The first shipment of COVID-19 vaccines is on track to be delivered to Canada next week pending approval from Health Canada, Prime Minister Justin Trudeau revealed Monday December 7.
“This will move us forward on our whole timeline of vaccine rollout,” Trudeau said during a media briefing in Ottawa.
Up to 249,000 doses of the Pfizer Inc. (NYSE:PFE) vaccine will initially be distributed at 14 urban vaccination centres this month.
“Once we’re comfortable with that process, we will expand deliberately into other areas in full co-ordination with provinces and territories,” former Canadian NATO commander Maj.-Gen. Dany Fortin, who’s leading the National Operations Centre for vaccine distribution, said during the briefing.
He said it would likely take a day or two between the time the vaccines are distributed to sites and when a patient can receive their first dose.
This development comes the same day dry runs for vaccine distribution are set to begin for Canada.
Deputy chief public health officer Dr. Howard Njoo said last week early distribution of COVID-19 vaccines is expected to begin in early 2021, however, the country will only be able to vaccinate three million Canadians in the early goings.
“I want to assure you that millions and millions of vaccines will continually flow into this country once they are approved by Health Canada,” Public Services and Procurement Minister Anita Anand said during the media briefing.
Canada does not have any manufacturing capacity for the mRNA vaccines — a brand-new technology for vaccine development — that have been garnering attention in recent weeks for their high rates of efficacy.
And Ottawa faces numerous logistical hurdles distributing the doses across the country, including the need for ultra-cold storage for specific vaccines, reaching remote communities and co-ordination between different levels of government.
Ottawa has secured or is in the midst of securing 429 million vaccine doses from seven companies.
For the country of 38 million, it may look like overkill but Trudeau has said previously it was a measure meant to mitigate potential logistical problems if some vaccines don’t work out.

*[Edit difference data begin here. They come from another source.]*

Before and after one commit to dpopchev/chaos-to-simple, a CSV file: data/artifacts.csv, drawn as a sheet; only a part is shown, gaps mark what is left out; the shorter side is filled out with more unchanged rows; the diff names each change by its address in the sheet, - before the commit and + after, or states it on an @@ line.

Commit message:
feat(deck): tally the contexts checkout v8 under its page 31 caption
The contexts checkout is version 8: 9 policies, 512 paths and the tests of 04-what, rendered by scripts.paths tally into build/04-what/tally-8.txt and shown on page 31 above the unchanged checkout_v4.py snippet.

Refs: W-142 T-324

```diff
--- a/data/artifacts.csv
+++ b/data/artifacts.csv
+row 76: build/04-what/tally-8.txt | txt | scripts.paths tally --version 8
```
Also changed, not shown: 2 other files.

“We know that there is a tremendous amount of uncertainty in terms of which vaccines were going to arrive first, which ones were going to be able to be manufactured quickly. These were always built into our processes as possibilities,” he said during the Monday briefing.
“But let us remember at the beginning there will be smaller amounts of vaccines because we are both setting up our delivery mechanisms but also because manufacturers are limited in what they’re able to produce.”
The government will be ensuring that vaccines are distributed to 205 points of use across the country on a per capita basis as the vaccination plans scale up in the coming weeks and months.
The Pfizer vaccine requires that it’s maintained in freezers at temperatures as low as -80C.
Those vaccines will be delivered directly by the manufacturer to the places of vaccination.
The competing Moderna Inc. (NYSE:MRNA) vaccine, which requires freezing of -20C, will be delivered from the manufacturer by a federally contracted logistics service provider to points of delivery within provinces and territories.
The federal government has secured freezers to facilitate those deliveries.
Both those vaccines require that patients are dosed twice, with doses coming about a month apart.
So while 249,000 doses may be delivered to Canada in December, that does not mean a quarter-million Canadians would immediately be at less risk of contracting the novel coronavirus upon that first dose.